Overseas last week on a four-day diplomatic trip to mend the U.S. relationship with France, Harris stopped in at E. Dehillerin, a pricey cookware shop outside the Louvre museum, where she dropped hundreds of dollars on various kitchen items. The big-ticket items in the haul were a $375 serving dish and $160 frying pan, the Parisian specialty store told the Free Beacon. The vice president rounded out her purchase with various smaller accessories, such as a porcelain cocotte and egg dish, a copper cleaner, and various wooden spoons.
All together Harris spent 516 euros, which amounts to roughly 600 dollars at the current exchange rate. Reporters joined Harris in the store as she browsed but were kicked out before they could record details of her lavish purchase, according to C-SPAN video of the E. Dehillerin visit.
The vice-presidential shopping spree came as Americans stateside suffer from the worst inflation in three decades, putting strain on both consumers and small businesses. The Biden administration has stressed the need to "buy American," calling for a "whole-of-government" effort to support American manufacturing.
An American visiting Paris at the same time as Harris said he visited the store as well and was shocked when a store clerk told him what Harris bought, given the economic challenges back home.
"I was surprised that our vice president was out purchasing boutique pans in Paris," the tourist told the Free Beacon. "She proclaimed at a press conference just a day earlier that her focus was on the American worker."
Dehillerin is internationally recognized for its fine cookware and boasts that iconic American chef Julia Childs was a "great admirer" of its products. But the French do not have a monopoly on fine copper products: In the United States, specialty shops such as Brooklyn Copper Cookware in New York and Duparquet Copper Cookware in Rhode Island are celebrated for their craftsmanship.
Duparquet was founded in the 19th century, just like E. Dehillerin, but failed to survive economic turmoils of the Great Depression and closed down in 1936. It was recently revived and has been hailed by Town and Country and Eater for the work that goes into each hand-made pot. The American product was even listed on France's own Guide Michelin, an internationally acclaimed authority on all things food, as a must-have "ultimate kitchen accessory."
The vice president did not respond to a request for comment on her purchase.
Harris has struggled to find her footing in her first year as vice president. Entering the week, a poll found just 28 percent of voters approve of the job she's doing. Her inner circle of advisers has grumbled that the White House hasn't put her in a position to succeed, giving her unenviable tasks such as solving the out-of-control border crisis.
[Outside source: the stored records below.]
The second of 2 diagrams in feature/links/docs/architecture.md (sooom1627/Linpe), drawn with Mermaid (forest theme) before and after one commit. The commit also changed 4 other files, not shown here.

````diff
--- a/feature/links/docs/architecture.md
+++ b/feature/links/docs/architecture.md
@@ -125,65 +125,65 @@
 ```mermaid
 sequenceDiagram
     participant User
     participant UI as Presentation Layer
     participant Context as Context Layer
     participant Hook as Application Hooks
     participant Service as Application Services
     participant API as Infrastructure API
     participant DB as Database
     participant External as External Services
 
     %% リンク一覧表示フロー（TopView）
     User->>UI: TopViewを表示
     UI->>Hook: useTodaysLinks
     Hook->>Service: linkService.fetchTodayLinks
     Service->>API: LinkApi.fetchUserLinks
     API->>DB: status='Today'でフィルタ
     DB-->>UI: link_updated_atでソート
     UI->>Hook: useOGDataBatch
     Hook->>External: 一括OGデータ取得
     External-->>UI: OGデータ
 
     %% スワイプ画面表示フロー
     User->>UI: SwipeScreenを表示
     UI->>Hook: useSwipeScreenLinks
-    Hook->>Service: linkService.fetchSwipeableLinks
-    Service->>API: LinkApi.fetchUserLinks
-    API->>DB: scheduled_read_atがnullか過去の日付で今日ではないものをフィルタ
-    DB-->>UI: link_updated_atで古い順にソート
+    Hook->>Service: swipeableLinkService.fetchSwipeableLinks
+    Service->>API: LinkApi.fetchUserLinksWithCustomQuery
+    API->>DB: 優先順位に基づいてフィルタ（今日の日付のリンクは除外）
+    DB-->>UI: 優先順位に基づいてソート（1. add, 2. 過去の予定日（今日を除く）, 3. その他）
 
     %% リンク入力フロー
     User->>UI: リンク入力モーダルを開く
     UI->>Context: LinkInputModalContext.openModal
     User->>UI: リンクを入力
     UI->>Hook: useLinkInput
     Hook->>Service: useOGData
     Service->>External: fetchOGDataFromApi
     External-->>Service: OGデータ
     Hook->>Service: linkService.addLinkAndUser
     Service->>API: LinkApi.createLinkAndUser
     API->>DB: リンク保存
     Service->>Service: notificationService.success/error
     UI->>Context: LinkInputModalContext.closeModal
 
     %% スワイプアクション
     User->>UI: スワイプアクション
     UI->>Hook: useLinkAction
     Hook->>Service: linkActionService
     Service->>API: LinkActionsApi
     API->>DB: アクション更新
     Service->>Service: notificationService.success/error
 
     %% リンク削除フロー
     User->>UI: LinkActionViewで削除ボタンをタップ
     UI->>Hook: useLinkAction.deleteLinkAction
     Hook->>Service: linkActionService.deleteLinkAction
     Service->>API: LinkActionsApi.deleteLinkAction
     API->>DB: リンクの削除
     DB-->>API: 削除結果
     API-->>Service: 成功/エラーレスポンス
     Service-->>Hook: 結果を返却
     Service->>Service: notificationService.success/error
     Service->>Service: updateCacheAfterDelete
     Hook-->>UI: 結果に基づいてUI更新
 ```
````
Her trip to France was viewed as an opportunity to shine on the world stage by mending the relationship with America's oldest ally, which the Biden administration muddled up by working behind France's back on an international submarine contract with the Australians. France yanked its ambassador from the United States, citing "unacceptable behavior between allies."
Harris's performance in France received mixed reviews. While the stated mission on her trip was to "avoid gaffes," a "cringe" video of her using a French accent garnered millions of views on social media.
Harris told reporters that she hoped to use the hundreds of dollars in new French cookware as part of her family's Thanksgiving meal. Many Americans, meanwhile, are fretting over the fact that this year's holiday meals will be the most expensive in history. NBC's Today Show suggested skipping a turkey altogether as a way to "set a budget for your meal."
The money Harris dropped at E. Dehillerin could have been used to buy at least 25 16-pound turkeys for families in need, according to a Free Beacon cost analysis.